Mittman likened the cost of getting an ID to an unconstitutional “poll tax” that would likely be overturned, if challenged, in court. Begich has stood by his comments as well.
Huntington said she didn’t get a photo ID until age 20 when she got her drivers’ license. Before that, she only drove four-wheelers around the village. Many Native elders don’t have photo IDs either, she noted. But Elfin Cove’s Travis Lewis supported the bill, and said it was needed –even in his small Chichagof Island community. It wouldn’t make legitimate voting more difficult, he contended.
“I can’t imagine anyone in this day and age who doesn’t have proper identification,” he said.
Despite numerous comments saying there was no voter fraud problem to address, Lewis said he’d seen what looked like it in Elfin Cove.

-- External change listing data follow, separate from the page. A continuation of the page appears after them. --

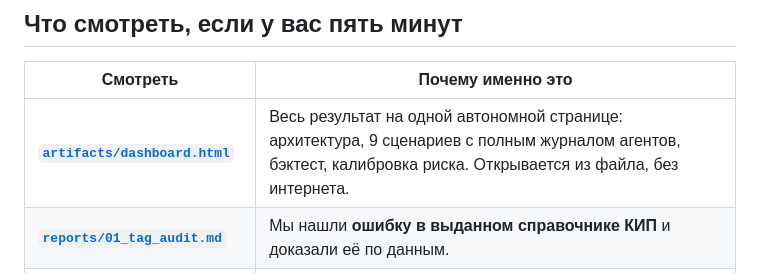
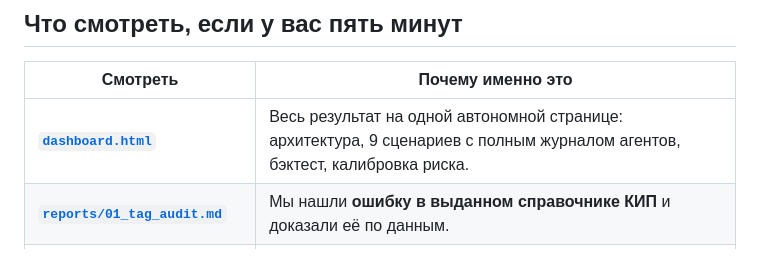
Before and after one commit to n1k1tafet/Passengers, a Markdown page: README.md, the part around the change. Drawn GitHub-style.

```diff
--- a/README.md
+++ b/README.md
@@ -37,7 +37,7 @@ python -m dfmas.cli run --at "2025-11-20 14:00"
 
 | Смотреть | Почему именно это |
 |---|---|
-| **[`artifacts/dashboard.html`](https://n1k1tafet.github.io/Passengers/)** | Весь результат на одной автономной странице: архитектура, 9 сценариев с полным журналом агентов, бэктест, калибровка риска. Открывается из файла, без интернета. |
+| **[`dashboard.html`](https://n1k1tafet.github.io/Passengers/)** | Весь результат на одной автономной странице: архитектура, 9 сценариев с полным журналом агентов, бэктест, калибровка риска. |
 | **[`reports/01_tag_audit.md`](reports/01_tag_audit.md)** | Мы нашли **ошибку в выданном справочнике КИП** и доказали её по данным. |
 | **[`reports/03_models.md`](reports/03_models.md)** | Честный разбор того, что на этих данных предсказать **нельзя**, и как из этого выросла архитектура. |
 | **[`src/dfmas/featurestore.py`](src/dfmas/featurestore.py)** | Временная утечка невозможна **конструктивно**, а не «по дисциплине разработчика». |
```
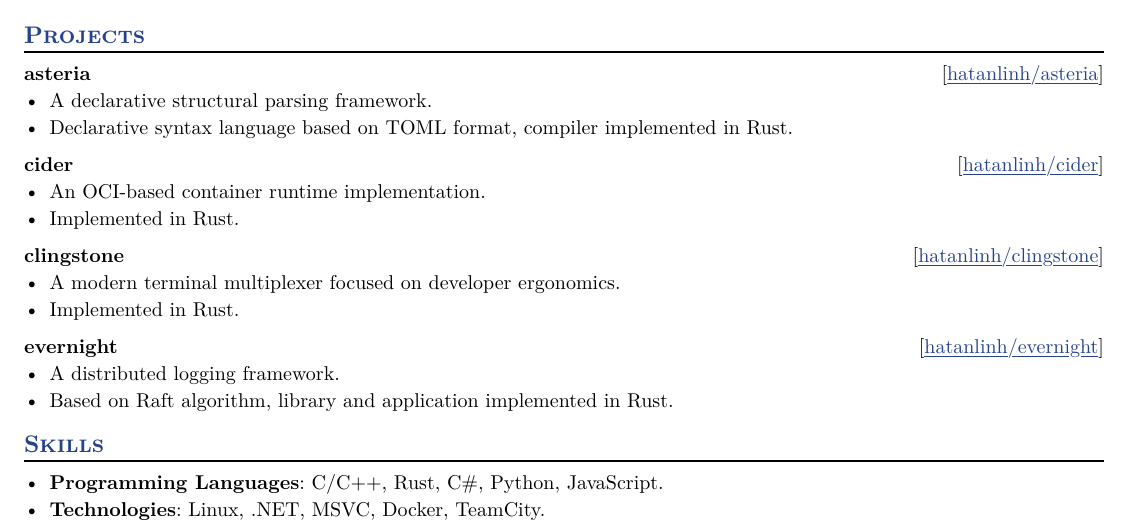
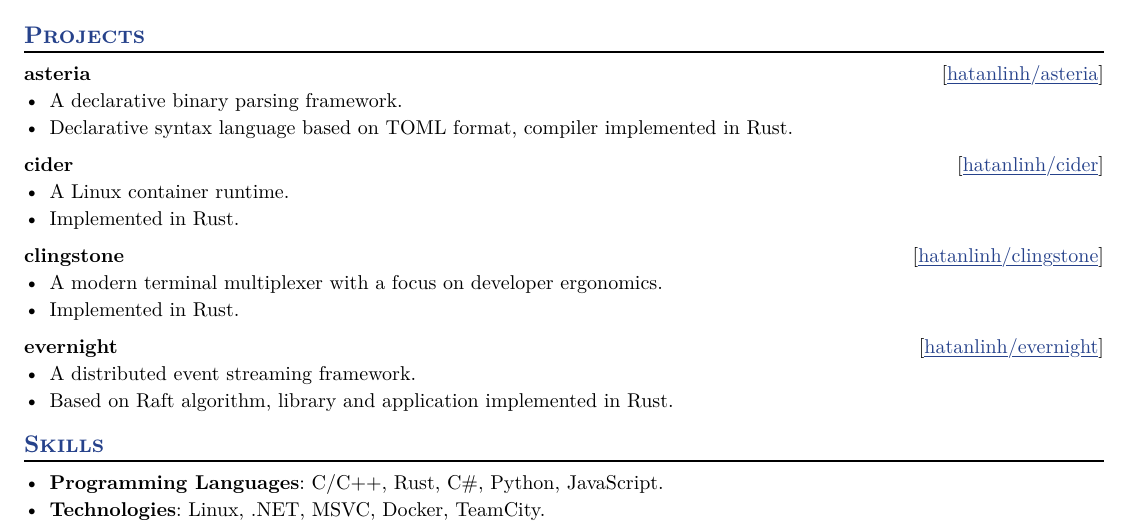
Before and after one commit to hatanlinh/resume, a Typst document (hatanlinh.typ): part of the page, cut so that both start at the same text. The pictures show the PDF file hatanlinh.pdf that the author committed with the source.

Commit message:
projects: change some projects descriptions

```diff
--- a/hatanlinh.typ
+++ b/hatanlinh.typ
@@ -109,7 +109,7 @@
   url-text: "hatanlinh/asteria",
   role: "Maintainer",
 )
-- A declarative structural parsing framework.
+- A declarative binary parsing framework.
 - Declarative syntax language based on TOML format, compiler implemented in Rust.
 
 #project(
@@ -118,7 +118,7 @@
   url-text: "hatanlinh/cider",
   role: "Maintainer",
 )
-- An OCI-based container runtime implementation.
+- A Linux container runtime.
 - Implemented in Rust.
 
 #project(
@@ -127,7 +127,7 @@
   url-text: "hatanlinh/clingstone",
   role: "Maintainer",
 )
-- A modern terminal multiplexer focused on developer ergonomics.
+- A modern terminal multiplexer with a focus on developer ergonomics.
 - Implemented in Rust.
 
 #project(
@@ -136,7 +136,7 @@
   url-text: "hatanlinh/evernight",
   role: "Maintainer",
 )
-- A distributed logging framework.
+- A distributed event streaming framework.
 - Based on Raft algorithm, library and application implemented in Rust.
 
 // == Extracurricular Activities
```
Also changed, not shown: hatanlinh.pdf.
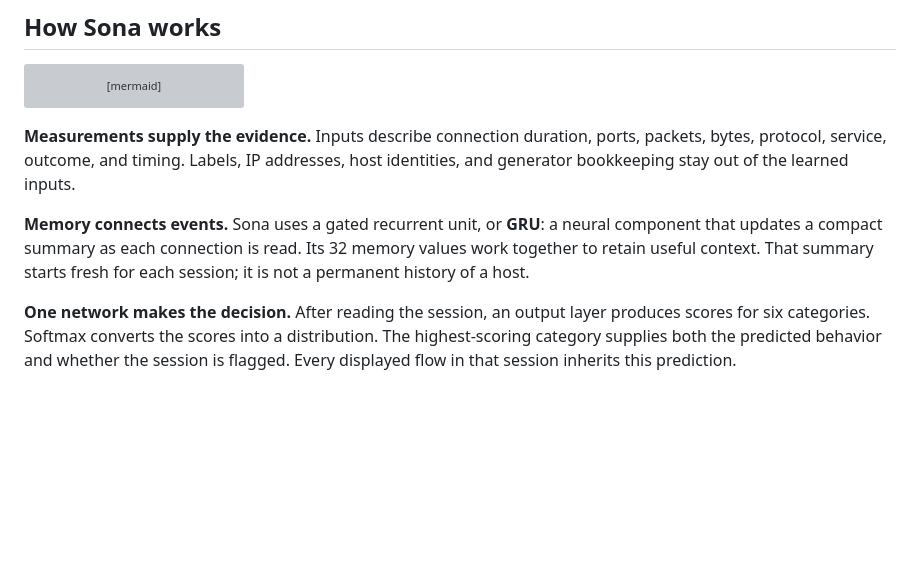
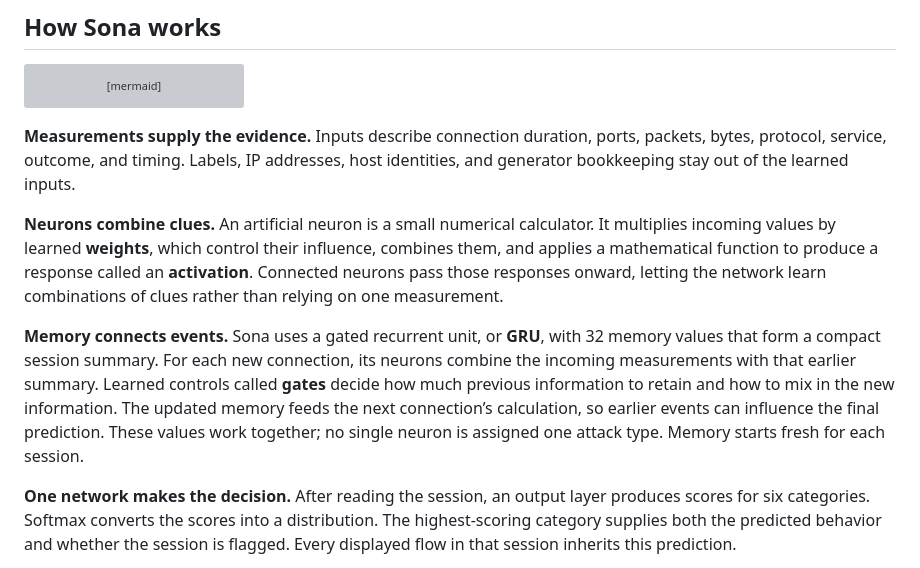
Before and after one commit to khicklin23/IDS-ML-Project, a Markdown page: README.md, the part around the change. GitHub-like rendering; blank space fills up the shorter version; grey boxes are pictures that could not be loaded.

```diff
--- a/README.md
+++ b/README.md
@@ -29,7 +29,9 @@ flowchart LR
 
 **Measurements supply the evidence.** Inputs describe connection duration, ports, packets, bytes, protocol, service, outcome, and timing. Labels, IP addresses, host identities, and generator bookkeeping stay out of the learned inputs.
 
-**Memory connects events.** Sona uses a gated recurrent unit, or **GRU**: a neural component that updates a compact summary as each connection is read. Its 32 memory values work together to retain useful context. That summary starts fresh for each session; it is not a permanent history of a host.
+**Neurons combine clues.** An artificial neuron is a small numerical calculator. It multiplies incoming values by learned **weights**, which control their influence, combines them, and applies a mathematical function to produce a response called an **activation**. Connected neurons pass those responses onward, letting the network learn combinations of clues rather than relying on one measurement.
+
+**Memory connects events.** Sona uses a gated recurrent unit, or **GRU**, with 32 memory values that form a compact session summary. For each new connection, its neurons combine the incoming measurements with that earlier summary. Learned controls called **gates** decide how much previous information to retain and how to mix in the new information. The updated memory feeds the next connection’s calculation, so earlier events can influence the final prediction. These values work together; no single neuron is assigned one attack type. Memory starts fresh for each session.
 
 **One network makes the decision.** After reading the session, an output layer produces scores for six categories. Softmax converts the scores into a distribution. The highest-scoring category supplies both the predicted behavior and whether the session is flagged. Every displayed flow in that session inherits this prediction.
 
```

“We have people from other states with voter registration cards who are voting in our community,” he said. Those people may well be voting elsewhere as well, he said.